  • Onboarding time is expedited, as customers can be be guided through the registration and tutorial processes


  • Some customers may not have the adequate level of knowledge or expertise to correctly complete the onboarding by themselves

Customer onboarding is typically a subset of a wider set of features within an automation platform. In this case, tools such as Kofax or Workfusion are able to help you create workflows which support and guide new users through onboarding.

5. Automate Customer Segmentation and Priority 

Customers can be categorized into different segments to maximize engagement and provide a more personalized experience. Segmentation can be started as early as the onboarding process, where the registration form can ask for details such as industry and job role.

You can also put customers into different buckets depending on priority by creating a matrix. You can plot value against risk to identify high-value high-risks, high-value low risks, low-value high risk, and low-value low-risk. For each of those, you can identify accounts which need to be expanded, maintained or retained, and approach the relationships accordingly.


  • Realtime distribution of customers between segments of interest
  • Provide a more personalized experience
  • Identify accounts with growth potential and retain customers at risk of leaving


  • Some customers, depending on their behavior or type of business, may fall through the cracks, such that they get wrongly assigned to segments and get messages or offers which do not apply to their business.

Custify is a customer success software which is able to help you segment and prioritize customers based on a range of parameters and tags.

6. Automate Notifications For Customers At-Risk of Churning

To identify customers at risk of churning, you need to be tracking specific behaviours, such as users not signing into their accounts, tracking login frequency, email engagement levels, purchase and billing history, or intent to unsubscribe from newsletters by navigating to the unsubscribe page.

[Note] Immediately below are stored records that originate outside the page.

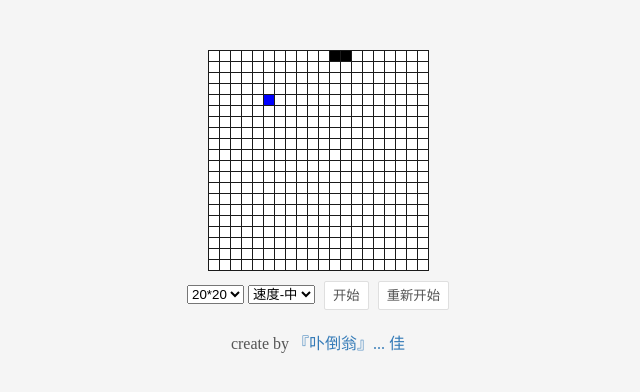
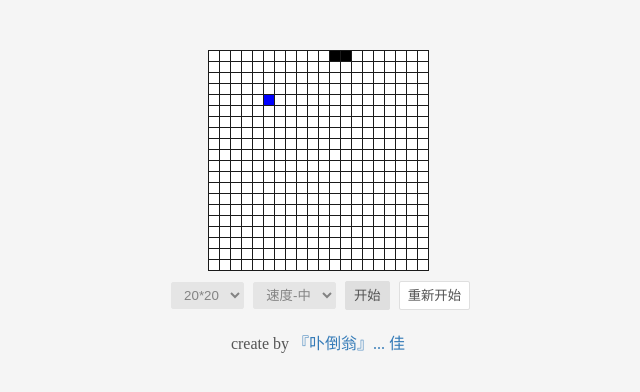
Before and after one commit to hjjia/retroSnake, a plain HTML site: page index.html in a window 1280 px wide. Both pictures are taken after a click on the button "开始". Shown: the whole page, without its empty margins (322-962 px from the left). Drawn offline with Linux system fonts and the light colour scheme.

Commit message:
调速和调面板大小实现

```diff
--- a/index.html
+++ b/index.html
@@ -32,7 +32,9 @@
         #pannel table .food {
             background-color: blue;
         }
-        .btn{
+        .btn,
+        select
+        {
             display: inline-block;
             margin-left: 5px;
             text-align: center;
@@ -46,8 +48,9 @@
             border: 1px solid #dfdfdf;
             color: #545454;
         }
-        .btn[disabled]{
+        .btn[disabled],select[disabled]{
             cursor: not-allowed;
+            background-color: #dfdfdf;
         }
         .copyright{
             margin-top: 20px;
@@ -81,23 +84,19 @@
     </div>
 <script src="snake.js"></script>
 <script>
-   /*   var selSize  = document.getElementById('selSize').value
+     var selSize  = document.getElementById('selSize').value
      var selSpeed = document.getElementById('selSpeed').value
 
-     document.getElementById('selSize').onchange = function(){
-     selSize = this.value
-     }
-     document.getElementById('selSpeed').onchange = function(){
-     selSpeed = this.value
-     }*/
-    new retroSnake({
-        id:'pannel',
-        startId:'btnStart',
-        reStartId:'reStart',
-        row:20,
-        column:20,
-        speed:250
-    }).init()
+     var snake = new retroSnake({
+         id:'pannel',
+         startId:'btnStart',
+         reStartId:'reStart',
+         reSpeedId:'selSpeed',
+         reSPanelId:'selSize',
+
+     }).init()
+
+
 </script>
 </body>
 </html>
--- a/snake.js
+++ b/snake.js
@@ -5,10 +5,10 @@
     window.retroSnake = function (obj) {
         this.id         = obj.id  // 面板id
         this.startId    = obj.startId  // 游戏开始按钮id
-        this.reStartId  = obj.reStartId  // 游戏开始按钮id
-        this.row        = obj.row // 行数
-        this.column     = obj.column //
-        this.speed      = obj.speed //
+        this.reStartId  = obj.reStartId  // 游戏重新开始按钮 id
+        this.reSpeedId  = obj.reSpeedId  // 游戏调速 id
+        this.reSPanelId = obj.reSPanelId  // 调节面板大小 id
+
         this.workThread = null
 
     }
@@ -42,9 +42,31 @@
 
     //
 
-    retroSnake.prototype.init = function(){
+    retroSnake.prototype.init = function () {
+        var reSpeedId  = document.getElementById(this.reSpeedId)
+        var reSPanelId = document.getElementById(this.reSPanelId)
+
         var that = this
 
+        this.row   = this.column = reSPanelId.value
+        this.speed = reSpeedId.value
+
+        reSpeedId.onchange = function () {
+            that.speed = reSpeedId.value
+            console.log('speed ' + that.row)
+        }
+
+        reSPanelId.onchange = function () {
+            that.row   = that.column = reSPanelId.value
+            that.drawPanel()
+        }
+
+        this.Play()
+
+    }
+
+    retroSnake.prototype.Play = function(){
+        var that = this
         that.drawPanel()
 
         this.Start = function () {
@@ -70,6 +92,9 @@
         var startDom = document.getElementById(this.startId)
         var reStartDom = document.getElementById(this.reStartId)
 
+        var reSpeedId  = document.getElementById(this.reSpeedId)
+        var reSPanelId = document.getElementById(this.reSPanelId)
+
         reStartDom.disabled = true
         reStartDom.setAttribute('disabled',true)
 
@@ -77,6 +102,12 @@
 
             this.disabled = true
             this.setAttribute('disabled',true)
+
+            reSpeedId.disabled = true
+            reSpeedId.setAttribute('disabled',true)
+
+            reSPanelId.disabled = true
+            reSPanelId.setAttribute('disabled',true)
 
             reStartDom.disabled = false
             reStartDom.removeAttribute('disabled')
@@ -92,7 +123,9 @@
             that.Start()
         },false)
 
+
     }
+
 
     retroSnake.prototype.Eat = function (foodPos) {
 
@@ -245,8 +278,17 @@
         var startDom = document.getElementById(this.startId)
         var reStartDom = document.getElementById(this.reStartId)
 
+        var reSpeedId  = document.getElementById(this.reSpeedId)
+        var reSPanelId = document.getElementById(this.reSPanelId)
+
         startDom.disabled = false
         startDom.removeAttribute('disable')
+
+        reSpeedId.disabled = false
+        reSpeedId.removeAttribute('disable')
+
+        reSPanelId.disabled = false
+        reSPanelId.removeAttribute('disable')
 
         reStartDom.disabled = true
         reStartDom.setAttribute('disabled',true)
```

It is important to understand that churning is not a binary element, but rather a spectrum. On one end, we can place customers who are heavily dissatisfied with the service and want to terminate their subscription, and on the other end we can place customers who are not actively using the platform despite now having any challenges with it. You can assign different severity levels to the churn intent to prevent customers with low churn intent from slipping further toward the high churn risk.


  • Monitor churn intent to encourage engagement before leaving
  • Automatically generate discount codes or vouchers to stimulate engagement
  • Notify account managers of any drops in levels of engagement or intent of leaving


  • Some automation workflows may not take into consideration other types of detail, such as changes in customer terms, product decommissioning, or other nuances that do not directly translate into a lower level of interest from the customer

A great tool that can help you monitor user behaviour is Hotjar, which generates heatmaps depending on where website visitors interact with your webpage. Once you have determined the behaviours you are looking for, such as declining purchasing history, you can integrate with other applications in your stack to either automatically offer discount codes for next purchases, or notify account managers so that they are aware of the change in the customer’s orders.

Our platform prioritizes Customer Experience By Giving Companies The Automation Workflows That They Need

An automation platform whose extensive capabilities can help you automate customer experience processes with an easy-to-understand visual workflow editor. With a comprehensive integrations portfolio, you can use our platform to connect to your CRM, marketing, sales and data analysis platforms and create end-to-end workflows. You can capture and categorize events by user to define extensive customer profiles and understand how to better nurture relationships, identify opportunities and address at-risk customers before they churn.